Dark Horse (15)
20 July - 22 July 2012
Fans of Todd Solondz’ uniquely dark vision of American culture (Welcome to the Dollhouse, Happiness) will be delighted to know that he is back on track after the slightly disappointing Life During Wartime. Dark Horse is cringe inducing and side-splittingly funny in equal measure. It’s wonderful to see that after more than 20 years in the film industry, this is one director who is never going to compromise or soften his approach.
Jordan Gelber is Abe, a schlubby thirtysomething loser who still lives with his parents (an almost unrecognisable Christopher Walken and Mia Farrow), half-heartedly works in his father's office and spends all his time buying Thundercats toys on eBay. Perversely, however, Abe is not without confidence and when he meets the depressed Miranda (Selma Blair) – who has also just moved back in with her parents – he thinks he's found a kindred spirit and proposes on their first date. The path of true love is never smooth and before long, Abe is having trouble distinguishing fantasy from reality in his everyday life.

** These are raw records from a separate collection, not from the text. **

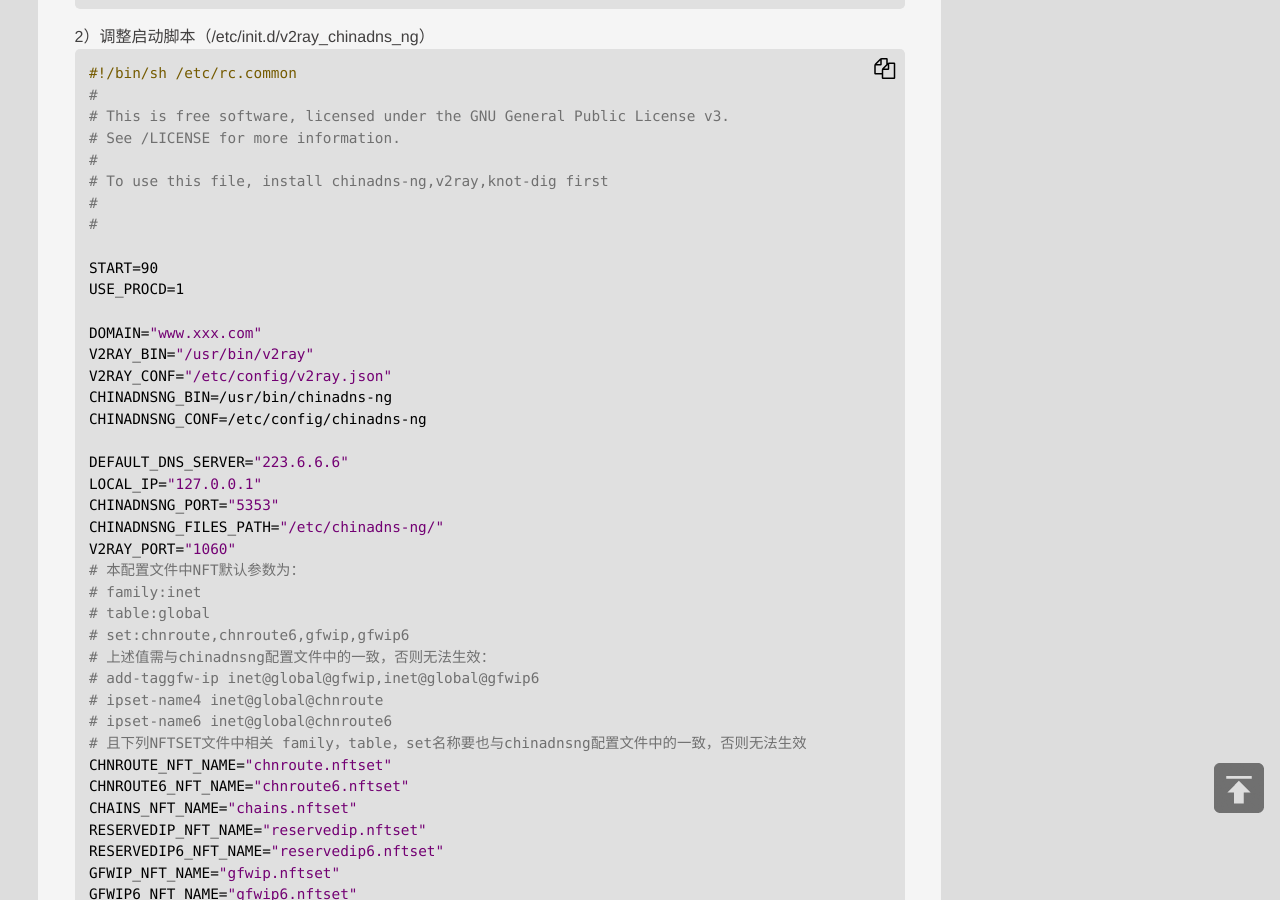
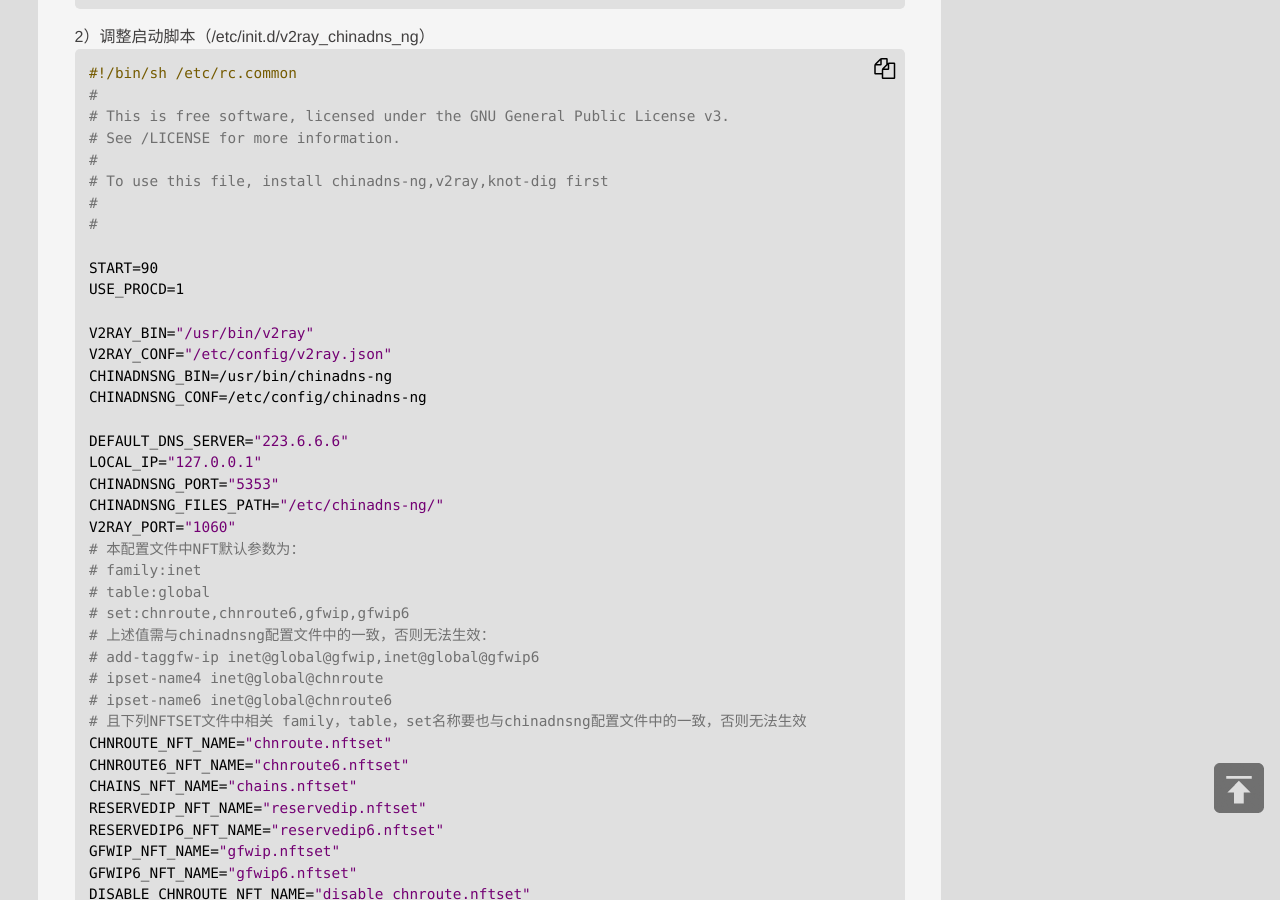
Before and after one commit to jibenfa/jibenfa.github.com, a Jekyll site: the page built from _posts/2025-08-19-E59CA8openwrtE4B88BE4BDBFE794A8chinadns-ngE690ADE9858Dv2rayE5AE9EE78EB0E9808FE6988EE4BBA3E79086.md, in a window 1280 px wide and 900 px high, scrolled down 6423 px. Built offline with Jekyll 4.4.1, drawn with Linux system fonts in a browser that asks for light colours.

Commit message:
Update 2025-08-19-E59CA8openwrtE4B88BE4BDBFE794A8chinadns-ngE690ADE9858Dv2rayE5AE9EE78EB0E9808FE6988EE4BBA3E79086.md

```diff
--- a/_posts/2025-08-19-E59CA8openwrtE4B88BE4BDBFE794A8chinadns-ngE690ADE9858Dv2rayE5AE9EE78EB0E9808FE6988EE4BBA3E79086.md
+++ b/_posts/2025-08-19-E59CA8openwrtE4B88BE4BDBFE794A8chinadns-ngE690ADE9858Dv2rayE5AE9EE78EB0E9808FE6988EE4BBA3E79086.md
@@ -320,7 +320,6 @@
 START=90
 USE_PROCD=1
 
-DOMAIN="www.xxx.com"
 V2RAY_BIN="/usr/bin/v2ray"
 V2RAY_CONF="/etc/config/v2ray.json"
 CHINADNSNG_BIN=/usr/bin/chinadns-ng
```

Gelber, a well known character actor from American television, is a revelation here and Blair (who seems to be becoming Solondz’ new muse) is perfect as the deadpan, one-note Miranda. Quirky and extraordinarily dark, this film won’t appeal to everyone, but those of you who feel out of step with contemporary society will get a kick out of Dark Horse.